[Material for this exercise — start]

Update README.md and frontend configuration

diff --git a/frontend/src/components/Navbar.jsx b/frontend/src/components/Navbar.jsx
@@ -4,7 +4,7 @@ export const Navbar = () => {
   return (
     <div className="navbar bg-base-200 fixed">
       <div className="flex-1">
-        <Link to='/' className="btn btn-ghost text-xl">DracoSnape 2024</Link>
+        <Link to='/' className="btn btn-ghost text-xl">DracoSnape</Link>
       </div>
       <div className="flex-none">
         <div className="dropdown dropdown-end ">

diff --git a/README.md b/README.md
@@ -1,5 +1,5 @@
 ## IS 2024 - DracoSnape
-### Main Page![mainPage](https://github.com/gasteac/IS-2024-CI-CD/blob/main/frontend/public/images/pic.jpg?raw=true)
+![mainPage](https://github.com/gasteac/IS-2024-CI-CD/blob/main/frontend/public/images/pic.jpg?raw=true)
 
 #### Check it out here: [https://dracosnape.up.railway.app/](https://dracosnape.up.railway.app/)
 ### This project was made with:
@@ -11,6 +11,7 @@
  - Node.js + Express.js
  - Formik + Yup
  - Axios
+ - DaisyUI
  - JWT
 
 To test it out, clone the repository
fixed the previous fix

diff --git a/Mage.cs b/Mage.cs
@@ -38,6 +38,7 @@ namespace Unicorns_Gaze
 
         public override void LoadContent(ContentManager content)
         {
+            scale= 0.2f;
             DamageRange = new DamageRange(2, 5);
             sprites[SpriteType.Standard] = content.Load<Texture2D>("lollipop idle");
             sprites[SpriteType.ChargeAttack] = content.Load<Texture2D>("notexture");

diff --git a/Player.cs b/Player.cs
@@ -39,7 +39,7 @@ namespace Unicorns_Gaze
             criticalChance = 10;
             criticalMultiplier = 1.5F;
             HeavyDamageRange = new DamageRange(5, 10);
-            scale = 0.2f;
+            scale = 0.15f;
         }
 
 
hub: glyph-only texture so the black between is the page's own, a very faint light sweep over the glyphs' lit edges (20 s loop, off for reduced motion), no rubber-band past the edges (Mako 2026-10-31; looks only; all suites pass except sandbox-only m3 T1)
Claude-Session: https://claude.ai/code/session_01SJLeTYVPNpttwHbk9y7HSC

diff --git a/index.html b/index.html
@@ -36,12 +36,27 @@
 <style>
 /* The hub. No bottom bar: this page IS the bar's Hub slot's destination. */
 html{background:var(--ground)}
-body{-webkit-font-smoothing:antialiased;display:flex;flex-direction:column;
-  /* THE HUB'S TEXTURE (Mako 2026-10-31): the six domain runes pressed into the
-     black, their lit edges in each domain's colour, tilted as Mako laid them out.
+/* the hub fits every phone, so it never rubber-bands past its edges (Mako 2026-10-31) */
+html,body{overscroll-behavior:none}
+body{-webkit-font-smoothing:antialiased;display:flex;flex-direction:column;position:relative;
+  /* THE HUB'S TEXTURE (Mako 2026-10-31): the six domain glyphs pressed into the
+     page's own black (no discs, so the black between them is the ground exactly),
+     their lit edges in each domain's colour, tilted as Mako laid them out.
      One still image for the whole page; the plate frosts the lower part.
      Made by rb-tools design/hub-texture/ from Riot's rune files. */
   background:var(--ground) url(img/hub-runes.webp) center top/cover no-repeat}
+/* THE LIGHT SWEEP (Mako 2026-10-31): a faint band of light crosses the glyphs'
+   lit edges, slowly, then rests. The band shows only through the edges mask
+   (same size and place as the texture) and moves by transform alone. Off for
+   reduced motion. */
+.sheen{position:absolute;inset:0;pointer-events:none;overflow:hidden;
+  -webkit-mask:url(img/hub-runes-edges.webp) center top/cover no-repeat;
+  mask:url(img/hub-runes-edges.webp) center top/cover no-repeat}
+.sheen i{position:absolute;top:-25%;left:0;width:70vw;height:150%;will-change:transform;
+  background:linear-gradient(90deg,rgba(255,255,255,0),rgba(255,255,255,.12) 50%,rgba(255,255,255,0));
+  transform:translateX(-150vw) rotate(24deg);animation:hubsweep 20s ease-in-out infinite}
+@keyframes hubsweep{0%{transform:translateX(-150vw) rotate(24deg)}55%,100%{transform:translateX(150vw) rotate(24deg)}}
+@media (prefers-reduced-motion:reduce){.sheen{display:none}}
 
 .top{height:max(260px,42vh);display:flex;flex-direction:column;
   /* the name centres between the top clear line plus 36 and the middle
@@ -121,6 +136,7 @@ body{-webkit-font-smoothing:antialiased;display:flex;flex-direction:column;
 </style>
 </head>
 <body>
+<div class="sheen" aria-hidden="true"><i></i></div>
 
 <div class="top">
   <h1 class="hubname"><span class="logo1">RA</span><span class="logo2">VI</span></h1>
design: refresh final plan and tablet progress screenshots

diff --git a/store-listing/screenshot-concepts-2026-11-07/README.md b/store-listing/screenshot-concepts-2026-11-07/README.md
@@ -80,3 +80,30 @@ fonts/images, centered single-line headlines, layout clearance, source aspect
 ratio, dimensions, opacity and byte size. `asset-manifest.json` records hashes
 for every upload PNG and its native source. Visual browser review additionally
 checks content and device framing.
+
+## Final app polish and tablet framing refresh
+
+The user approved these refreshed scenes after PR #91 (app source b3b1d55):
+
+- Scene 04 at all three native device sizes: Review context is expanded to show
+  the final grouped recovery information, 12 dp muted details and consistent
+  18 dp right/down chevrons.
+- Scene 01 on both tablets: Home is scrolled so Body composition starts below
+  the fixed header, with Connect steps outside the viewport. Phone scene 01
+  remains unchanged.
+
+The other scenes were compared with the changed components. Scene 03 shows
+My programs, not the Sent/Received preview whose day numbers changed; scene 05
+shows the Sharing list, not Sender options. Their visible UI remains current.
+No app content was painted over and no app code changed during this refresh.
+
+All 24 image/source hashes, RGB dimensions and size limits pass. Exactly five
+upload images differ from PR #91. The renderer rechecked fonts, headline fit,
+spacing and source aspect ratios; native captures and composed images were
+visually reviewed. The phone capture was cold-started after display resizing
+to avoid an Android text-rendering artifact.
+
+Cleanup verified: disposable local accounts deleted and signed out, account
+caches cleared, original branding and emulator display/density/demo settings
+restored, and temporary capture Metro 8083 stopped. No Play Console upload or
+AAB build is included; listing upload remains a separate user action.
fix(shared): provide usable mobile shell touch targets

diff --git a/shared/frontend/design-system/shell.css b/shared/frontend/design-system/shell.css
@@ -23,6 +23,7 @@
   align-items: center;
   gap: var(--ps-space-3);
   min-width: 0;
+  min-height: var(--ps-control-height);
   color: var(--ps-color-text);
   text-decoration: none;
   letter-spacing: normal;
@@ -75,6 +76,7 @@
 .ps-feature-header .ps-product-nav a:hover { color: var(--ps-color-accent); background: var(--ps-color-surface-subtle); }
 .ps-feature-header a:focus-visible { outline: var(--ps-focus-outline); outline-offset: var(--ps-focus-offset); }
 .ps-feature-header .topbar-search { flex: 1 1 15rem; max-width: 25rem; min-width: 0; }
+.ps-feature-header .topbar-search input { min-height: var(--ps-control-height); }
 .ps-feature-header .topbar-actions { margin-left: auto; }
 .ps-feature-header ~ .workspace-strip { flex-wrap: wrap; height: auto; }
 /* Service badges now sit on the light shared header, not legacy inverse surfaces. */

[Material for this exercise — finish]

Each line of the data that includes "direction" should be copied.

-body{-webkit-font-smoothing:antialiased;display:flex;flex-direction:column;
+body{-webkit-font-smoothing:antialiased;display:flex;flex-direction:column;position:relative;
 .top{height:max(260px,42vh);display:flex;flex-direction:column;
@@ -121,6 +136,7 @@ body{-webkit-font-smoothing:antialiased;display:flex;flex-direction:column;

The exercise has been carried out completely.